7. Debbie Gibson

A musical wunderkind who was the youngest female to ever write, produce and sing a chart-topping single—that would be “Foolish Beat”—Gibson has always been a frank, honest interviewee. Three-plus decades removed from her mall-pop days, a book delving into the sexism, ageism and discrimination she no doubt faced then—and how she’s navigated growing into a successful adult artist—is a story begging to be told.

8. Kathleen Hanna

The Julie Ruin frontwoman is a no-holds-barred, take-no-shit conversationalist—whether she’s interacting with crowds, doing interviews or making speeches—which immediately makes her the perfect candidate to write a memoir. Not only is she incisive when discussing her wildly inventive, powerful music and role as a feminist icon, but her life story full of twists and turns—from her “violent alcoholic” dad to her recent battle with Lyme disease—that would make for compelling reading.

9. Ms. Lauryn Hill

Ms. Lauryn Hill made the news in 2013 for all the wrong reasons (e.g., a prison sentence for tax evasion). Still, her life has been somewhat of a mystery in the last two decades. Although she was a prominent part of the “What Happened, Miss Simone?” soundtrack and occasionally tours, her profile is nowhere near as high as it was in the ’90s. A book filling in the blanks has the potential to be illuminating.

10. LL Cool J

Speaking of career evolutions: Early hip-hop superstar LL Cool J has grown into a beloved multi-threat entertainer known as much for his acting prowess and stints hosting the Grammys as his music. A biography in which LL traces how he got here from there would no doubt be a good read, especially if it honed in on the early NYC rap and hip-hop communities.

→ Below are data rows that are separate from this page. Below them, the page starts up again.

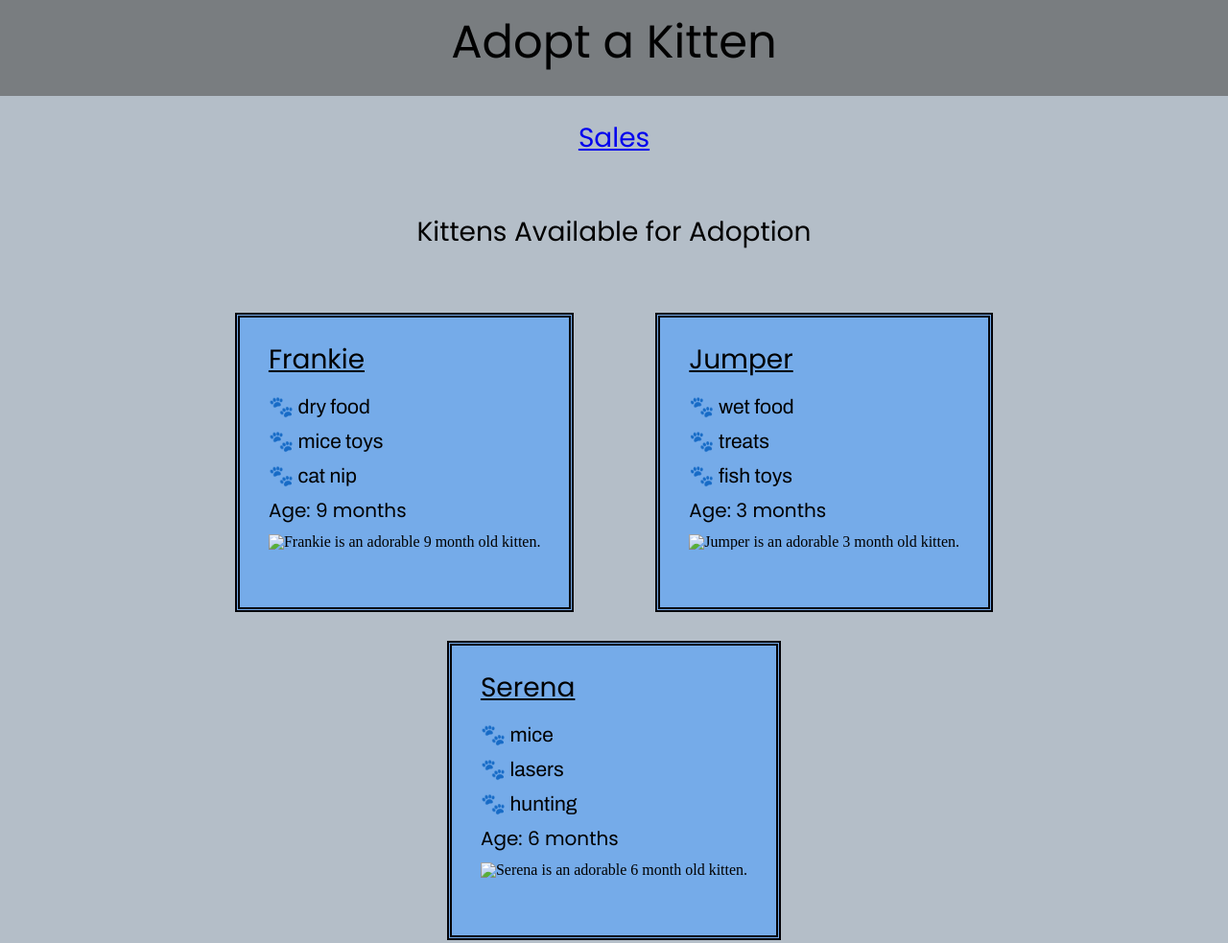
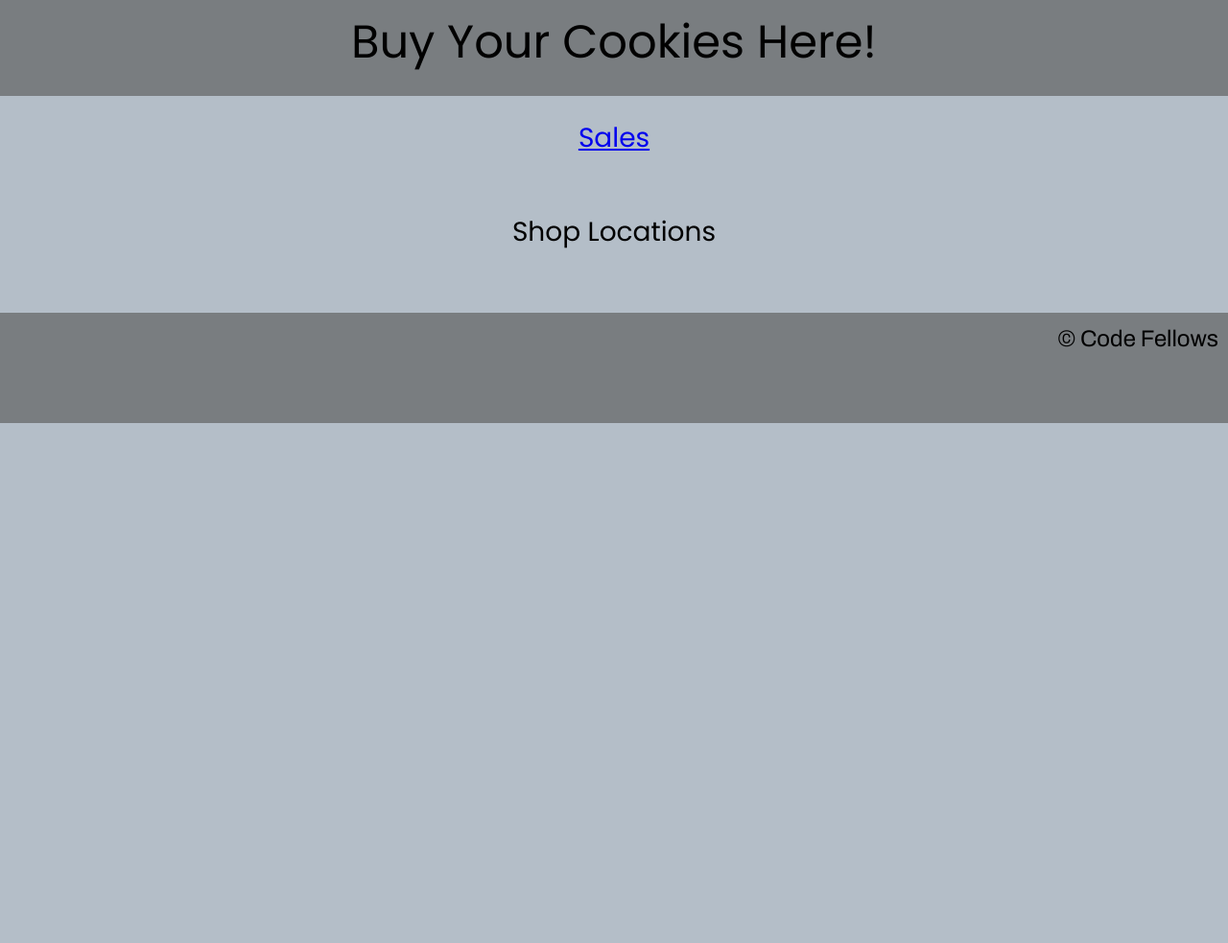
Before and after one commit to Navelfuzz/savedInfo-cookie-stand, a plain HTML site: page index.html in a window 1280 px wide. Shown: the top 983 px of the page at 96% size. After the commit the page ends 800 px from the top, so only its background shows below. Drawn offline with Linux system fonts and the light colour scheme.

Commit message:
index updates

```diff
--- a/index.html
+++ b/index.html
@@ -2,7 +2,7 @@
 <html lang="en">
 
 <head>
-  <title>Adopt a Kitten</title>
+  <title>Salmon Cookies</title>
   <link rel="stylesheet" href="css/reset.css">
   <link rel="stylesheet" href="css/style.css">
   <link rel="preconnect" href="https://fonts.googleapis.com">
@@ -13,14 +13,14 @@
 
 <body>
   <header>
-    <h1>Adopt a Kitten</h1>
+    <h1>Buy Your Cookies Here!</h1>
 
   </header>
 
   <main>
     <h2><a href="sales.html">Sales</a></h2>
-    <h2>Kittens Available for Adoption</h2>
-    <section id="kitten-profiles"></section>
+    <h2>Shop Locations</h2>
+    <section id="store-locations"></section>
 
     <!-- ! generate this from js: -->
     <!--
```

11. Stevie Nicks

The witchy icon no doubt has plenty of amazing stories up her shawl sleeve. Sadly, we may not hear these tales until much, much later. As she told Billboard in 2014, “loyalty to…people that I love” is stopping her from putting pen to paper. “I wouldn’t be able to tell the whole truth,” she says. “The world is not ready for my memoir, I guarantee you. All of the men I hung out with are on their third wives by now, and the wives are all under 30. If I were to write what really happened between 1972 and now, a lot of people would be very angry with me. It’ll happen some day, just not for a very long time.”

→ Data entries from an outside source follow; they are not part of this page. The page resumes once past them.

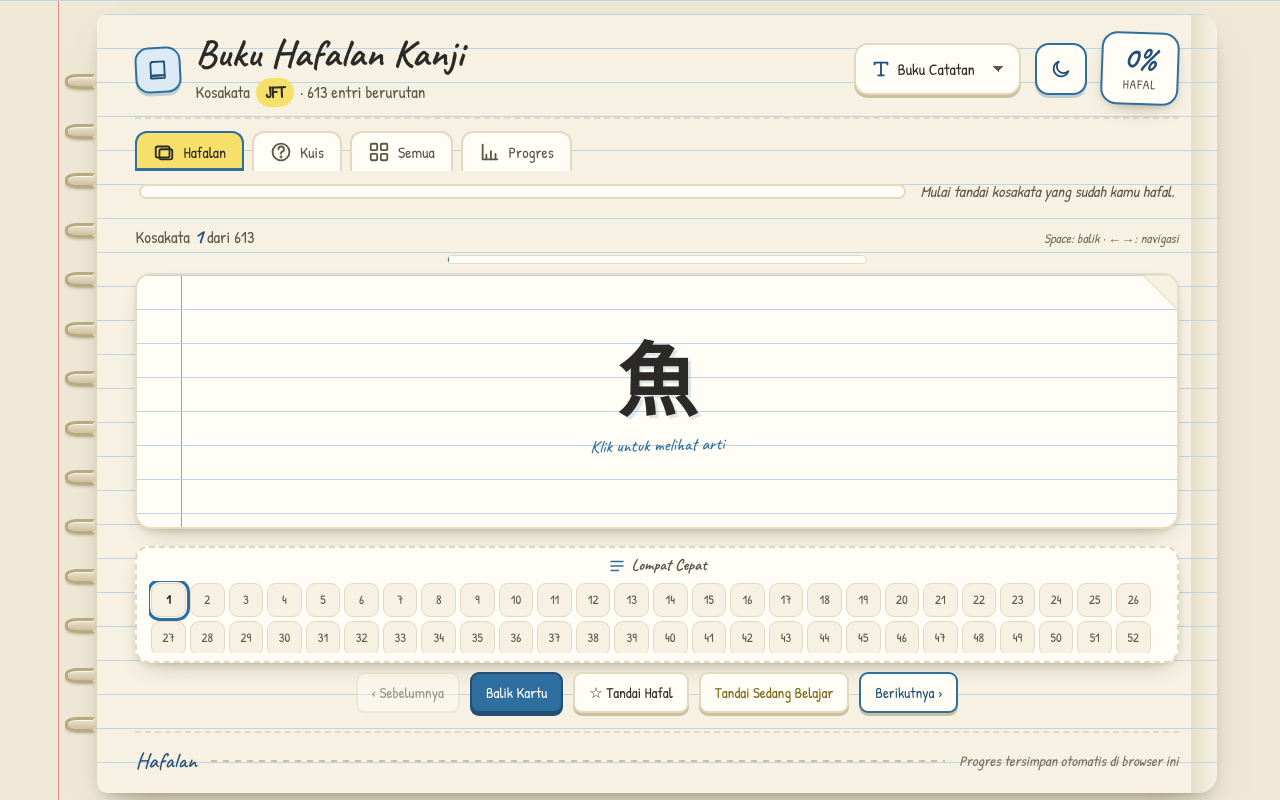
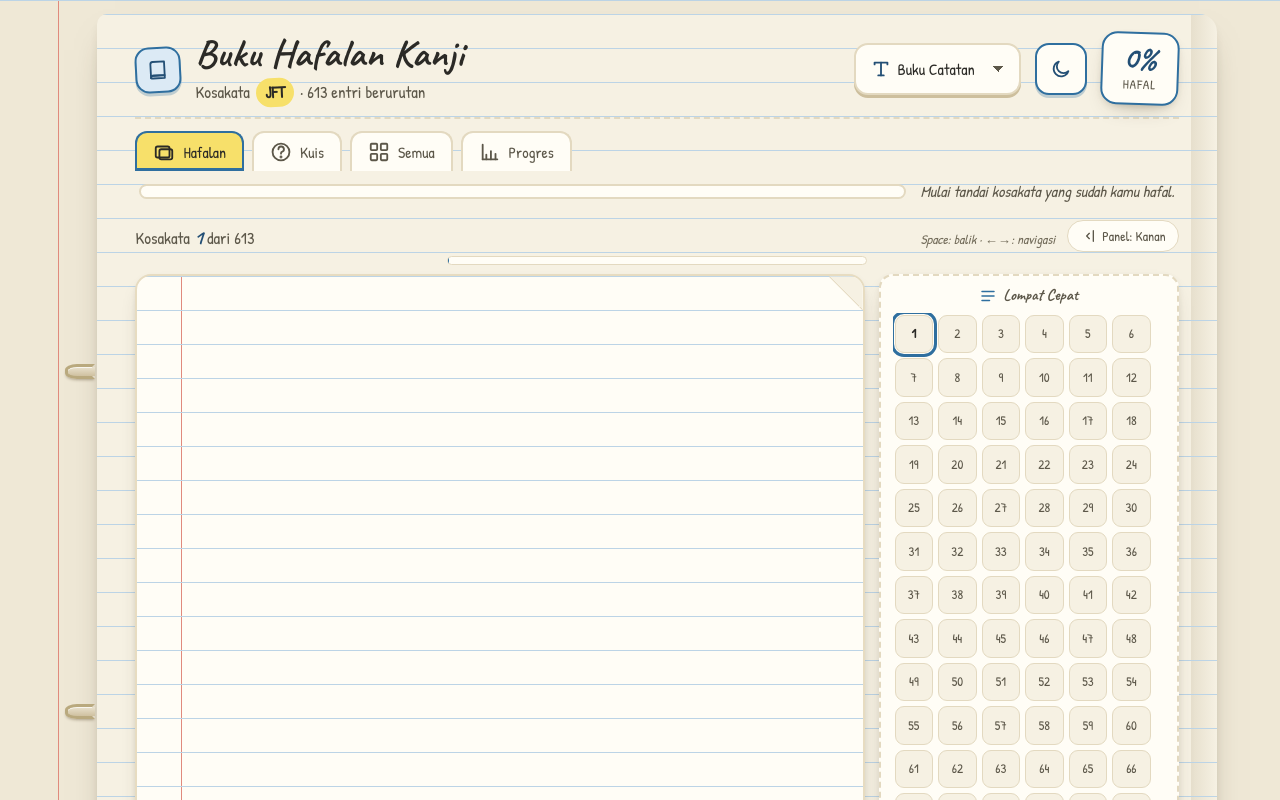
Before and after one commit to amirudinR/KanjiLPK, a React (Vite) app: page / in a window 1280 px wide. Shown: the top 800 px of the page. Built offline with nearby package versions, Linux system fonts and the light colour scheme; a web font is replaced by a local one.

Commit message:
Desktop Hafalan: panel Lompat Cepat & tombol ke samping kartu + toggle posisi kiri/kanan

```diff
--- a/src/components/Flashcard.jsx
+++ b/src/components/Flashcard.jsx
@@ -21,7 +21,28 @@ function Flashcard({
   const [flipped, setFlipped] = useState(false)
   const [slideDir, setSlideDir] = useState(0)
   const [lastIndex, setLastIndex] = useState(index)
+  const [asideSide, setAsideSide] = useState(() => {
+    try {
+      return localStorage.getItem('kanji-notebook:aside-side') === 'left'
+        ? 'left'
+        : 'right'
+    } catch {
+      return 'right'
+    }
+  })
   const flipButtonRef = useRef(null)
+
+  const toggleAsideSide = useCallback(() => {
+    setAsideSide((side) => {
+      const next = side === 'right' ? 'left' : 'right'
+      try {
+        localStorage.setItem('kanji-notebook:aside-side', next)
+      } catch {
+        /* localStorage tak tersedia — abaikan */
+      }
+      return next
+    })
+  }, [])
   const total = items.length
   const safeIndex = total > 0 ? Math.min(Math.max(index, 0), total - 1) : 0
   const item = total > 0 ? items[safeIndex] : null
@@ -132,6 +153,36 @@ function Flashcard({
           <span className="flashcard-keyboard-hint" aria-hidden="true">
             Space: balik · ←→: navigasi
           </span>
+          <button
+            type="button"
+            className="flashcard-aside-toggle"
+            onClick={toggleAsideSide}
+            title="Pindah panel Lompat Cepat ke kiri/kanan"
+            aria-label={
+              asideSide === 'right'
+                ? 'Pindahkan panel Lompat Cepat ke kiri'
+                : 'Pindahkan panel Lompat Cepat ke kanan'
+            }
+          >
+            <svg
+              width="16"
+              height="16"
+              viewBox="0 0 24 24"
+              fill="none"
+              stroke="currentColor"
+              strokeWidth="2"
+              strokeLinecap="round"
+              strokeLinejoin="round"
+              aria-hidden="true"
+            >
+              {asideSide === 'right' ? (
+                <path d="M14 8l-4 4 4 4M20 4v16" />
+              ) : (
+                <path d="M10 8l4 4-4 4M4 4v16" />
+              )}
+            </svg>
+            Panel: {asideSide === 'right' ? 'Kanan' : 'Kiri'}
+          </button>
         </div>
         <div
           className="flashcard-progress"
@@ -145,7 +196,7 @@ function Flashcard({
         </div>
       </header>
 
-      <div className="flashcard-main">
+      <div className={`flashcard-main ${asideSide === 'left' ? 'is-aside-left' : ''}`}>
         <div
           className={`flashcard-flip ${flipped ? 'is-flipped' : ''} ${slideDir !== 0 ? `slide-${slideDir > 0 ? 'right' : 'left'}` : ''}`}
           onClick={toggleFlip}
@@ -178,8 +229,8 @@ function Flashcard({
             />
           </div>
         </div>
-      </div>
 
+        <div className="flashcard-aside">
           <JumpList
             items={items}
             safeIndex={safeIndex}
@@ -200,6 +251,8 @@ function Flashcard({
             onToggleKnown={onToggleKnown}
             onMarkLearning={onMarkLearning}
           />
+        </div>
+      </div>
     </section>
   )
 }
--- a/src/styles/flashcard.css
+++ b/src/styles/flashcard.css
@@ -44,6 +44,10 @@
   flex-direction: column;
 }
 
+.flashcard-aside {
+  display: contents;
+}
+
 .flashcard-counter-row {
   display: flex;
   align-items: baseline;
@@ -52,11 +56,40 @@
   flex-wrap: wrap;
 }
 
+/* Hint keyboard & tombol panel didorong ke kanan. */
+.flashcard-keyboard-hint {
+  margin-left: auto;
+}
+
 .flashcard-keyboard-hint {
   font-family: var(--font-note);
   font-size: 0.82rem;
   color: var(--ink-faint);
   font-style: italic;
+}
+
+/* Tombol pindah panel Lompat Cepat kiri/kanan — hanya tampil di desktop. */
+.flashcard-aside-toggle {
+  display: none;
+  align-items: center;
+  gap: 6px;
+  padding: 6px 12px;
+  font-family: var(--font-note);
+  font-size: 0.85rem;
+  color: var(--ink-soft);
+  background: var(--card);
+  border: 1.5px solid var(--paper-edge);
+  border-radius: 999px;
+  transition:
+    color 140ms ease,
+    border-color 140ms ease,
+    transform 140ms ease;
+}
+
+.flashcard-aside-toggle:hover {
+  color: var(--accent-deep);
+  border-color: var(--accent);
+  transform: translateY(-1px);
 }
 
 @keyframes slideInRight {
@@ -694,6 +727,41 @@
     gap: 9px;
   }
 
+  /* Kartu di kiri, panel "Lompat Cepat" + tombol kontrol di kanan.
+     Dua kolom berdampingan (bukan atas-bawah) supaya hemat tinggi layar. */
+  .flashcard-main {
+    display: grid;
+    grid-template-columns: minmax(0, 1fr) 300px;
+    gap: 14px;
+    align-items: stretch;
+  }
+
+  /* Panel dipindah ke kiri (urutan kolom dibalik). */
+  .flashcard-main.is-aside-left {
+    grid-template-columns: 300px minmax(0, 1fr);
+  }
+
+  .flashcard-main.is-aside-left .flashcard-flip {
+    grid-column: 2;
+    grid-row: 1;
+  }
+
+  .flashcard-main.is-aside-left .flashcard-aside {
+    grid-column: 1;
+    grid-row: 1;
+  }
+
+  .flashcard-aside-toggle {
+    display: inline-flex;
+  }
+
+  .flashcard-aside {
+    display: flex;
+    flex-direction: column;
+    gap: 10px;
+    min-width: 0;
+  }
+
   .flashcard-counter {
     margin-bottom: 2px;
   }
@@ -702,15 +770,15 @@
     font-size: 1.3rem;
   }
 
-  /* Tinggi kartu mengikuti viewport, dengan batas atas supaya tidak
-     berlebihan di layar besar. */
+  /* Tinggi kartu sekaligus mengisi tinggi kolom kanan. */
   .flashcard-flip,
   .flashcard-inner {
-    min-height: clamp(230px, 32vh, 360px);
+    height: 100%;
+    min-height: clamp(300px, 46vh, 520px);
   }
 
   .flashcard-face {
-    padding: 16px;
+    padding: 20px;
   }
 
   .flashcard-kanji {
@@ -735,33 +803,45 @@
     gap: 4px;
   }
 
+  /* Panel Lompat Cepat di kolom kanan — mengisi sisa tinggi. */
   .flashcard-sidebar {
-    margin-top: 8px;
-    padding: 8px 12px;
+    margin-top: 0;
+    padding: 10px 12px;
+    flex: 1 1 auto;
+    min-height: 0;
   }
 
   .flashcard-sidebar-title {
     font-size: 1rem;
-    margin-bottom: 6px;
+    margin-bottom: 8px;
   }
 
   .flashcard-jump-list {
-    grid-template-columns: repeat(auto-fill, minmax(34px, 1fr));
-    gap: 4px;
-    max-height: 72px;
+    grid-template-columns: repeat(auto-fill, minmax(36px, 1fr));
+    gap: 5px;
+    max-height: none;
+    flex: 1 1 auto;
+    min-height: 0;
+    align-content: start;
   }
 
   .flashcard-jump {
-    font-size: 0.8rem;
+    font-size: 0.82rem;
   }
 
+  /* Tombol kontrol menumpuk vertikal di kolom kanan. */
   .flashcard-controls {
+    flex-direction: column;
+    flex-wrap: nowrap;
+    gap: 8px;
     padding-top: 0;
     margin-top: 0;
+    flex: none;
   }
 
   .flashcard-btn {
-    padding: 8px 14px;
+    width: 100%;
+    padding: 9px 14px;
     font-size: 0.94rem;
   }
 }
@@ -771,7 +851,7 @@
 @media (min-width: 761px) and (min-height: 620px) and (max-height: 780px) {
   .flashcard-flip,
   .flashcard-inner {
-    min-height: clamp(200px, 28vh, 280px);
+    min-height: clamp(280px, 44vh, 340px);
   }
 
   .flashcard-kanji {
@@ -779,6 +859,7 @@
   }
 
   .flashcard-jump-list {
-    max-height: 60px;
+    grid-template-columns: repeat(auto-fill, minmax(32px, 1fr));
+    gap: 4px;
   }
 }
```
Lines whose indentation alone changed are shown as unchanged.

12. Bonnie Raitt

Bonnie Raitt has had a long, interesting life: The Radcliffe-educated musician was raised Quaker and has spent her life surrounded by social and political activism—when she hasn’t been collaborating with practically every big musical name out there. In other words, the renowned guitarist likely has a boatload of stories and narratives that will (hopefully) someday result in a memoir.

13. Nile Rodgers

In 2011, Rodgers released a memoir, “Le Freak: An Upside Down Story of Family, Disco, and Destiny.” However, in the years since, he’s battled cancer into submission—a journey he chronicled on his riveting “Walking on Planet C” blog—nabbed a No. 1 hit and become an even more ubiquitous musical presence than he was in the ’70s and ’80s. A book compiling his online blogs, as well as ruminations on his recent career surge, would be fascinating.

Source

http://www.salon.com/2016/08/10/13-music-memoirs-wed-like-to-read-in-2017-by-women-and-artists-of-color/